AIM OF THE TASK: Look for the word "uikit" in the entries and copy each line where it appears.

[Records from a data collection]
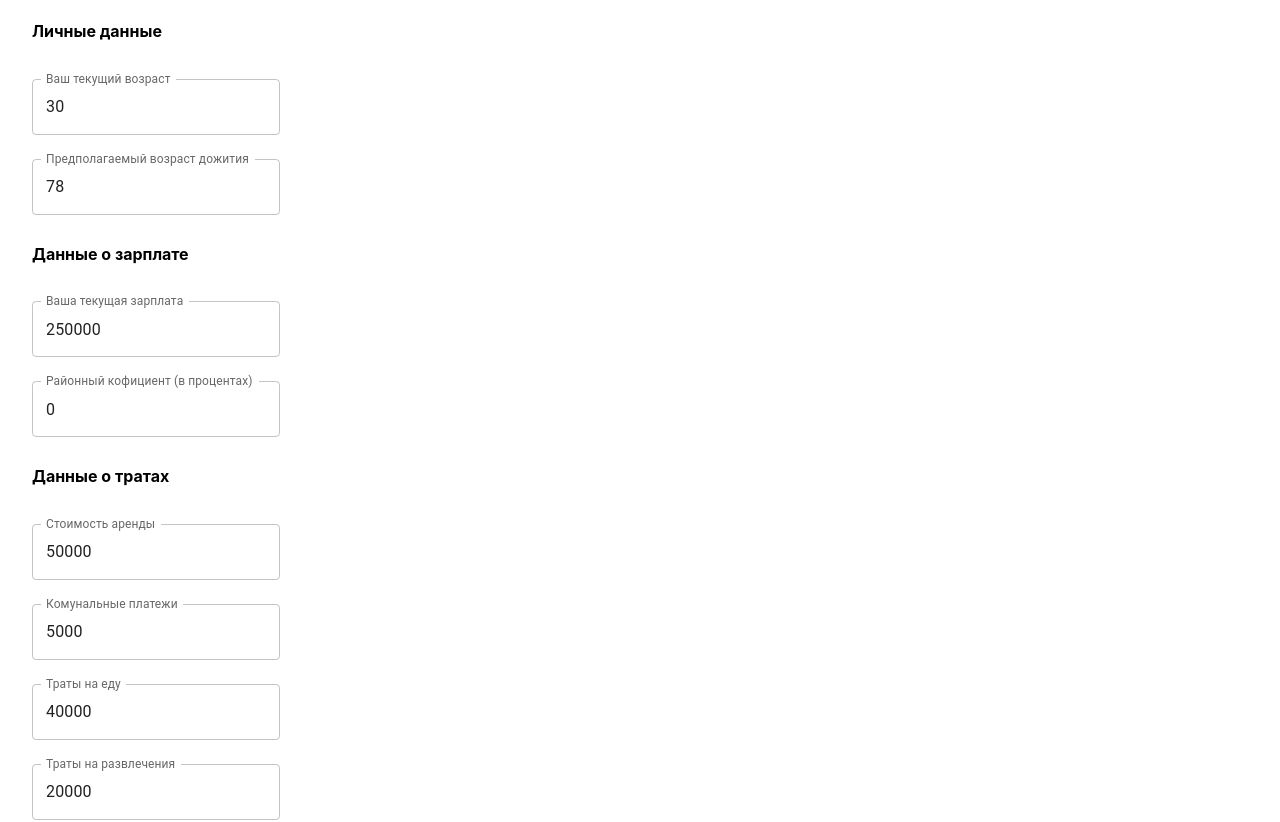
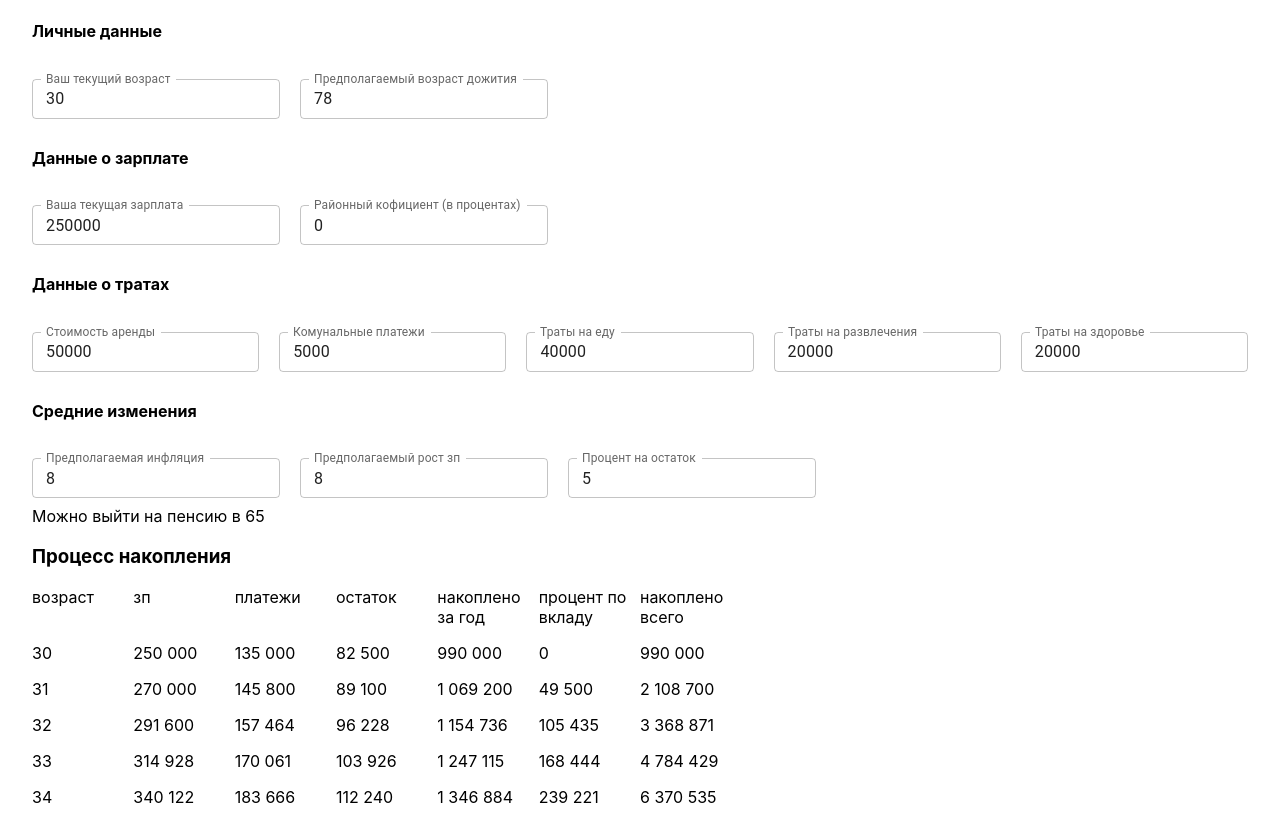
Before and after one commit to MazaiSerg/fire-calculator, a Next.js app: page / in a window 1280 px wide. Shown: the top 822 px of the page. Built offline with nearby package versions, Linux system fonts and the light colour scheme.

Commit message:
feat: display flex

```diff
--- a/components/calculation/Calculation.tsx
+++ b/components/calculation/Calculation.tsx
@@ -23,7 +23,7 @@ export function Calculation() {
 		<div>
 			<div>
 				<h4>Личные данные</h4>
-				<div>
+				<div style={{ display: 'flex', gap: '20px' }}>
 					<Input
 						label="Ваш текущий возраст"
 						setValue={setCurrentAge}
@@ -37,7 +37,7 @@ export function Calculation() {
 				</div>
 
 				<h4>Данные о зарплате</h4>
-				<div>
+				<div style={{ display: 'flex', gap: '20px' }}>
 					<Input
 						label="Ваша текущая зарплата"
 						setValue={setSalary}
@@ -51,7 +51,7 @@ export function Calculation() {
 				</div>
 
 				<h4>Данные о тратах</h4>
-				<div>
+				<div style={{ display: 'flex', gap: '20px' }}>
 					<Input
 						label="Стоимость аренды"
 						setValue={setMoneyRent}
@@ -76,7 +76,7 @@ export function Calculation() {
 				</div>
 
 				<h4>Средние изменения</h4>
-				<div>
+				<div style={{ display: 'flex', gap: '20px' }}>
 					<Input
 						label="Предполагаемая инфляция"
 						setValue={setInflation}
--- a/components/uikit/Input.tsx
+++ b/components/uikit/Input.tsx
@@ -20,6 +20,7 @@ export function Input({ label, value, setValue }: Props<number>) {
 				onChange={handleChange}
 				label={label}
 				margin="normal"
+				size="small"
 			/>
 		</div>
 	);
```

RESULT FOR THIS EXERCISE:
--- a/components/uikit/Input.tsx
+++ b/components/uikit/Input.tsx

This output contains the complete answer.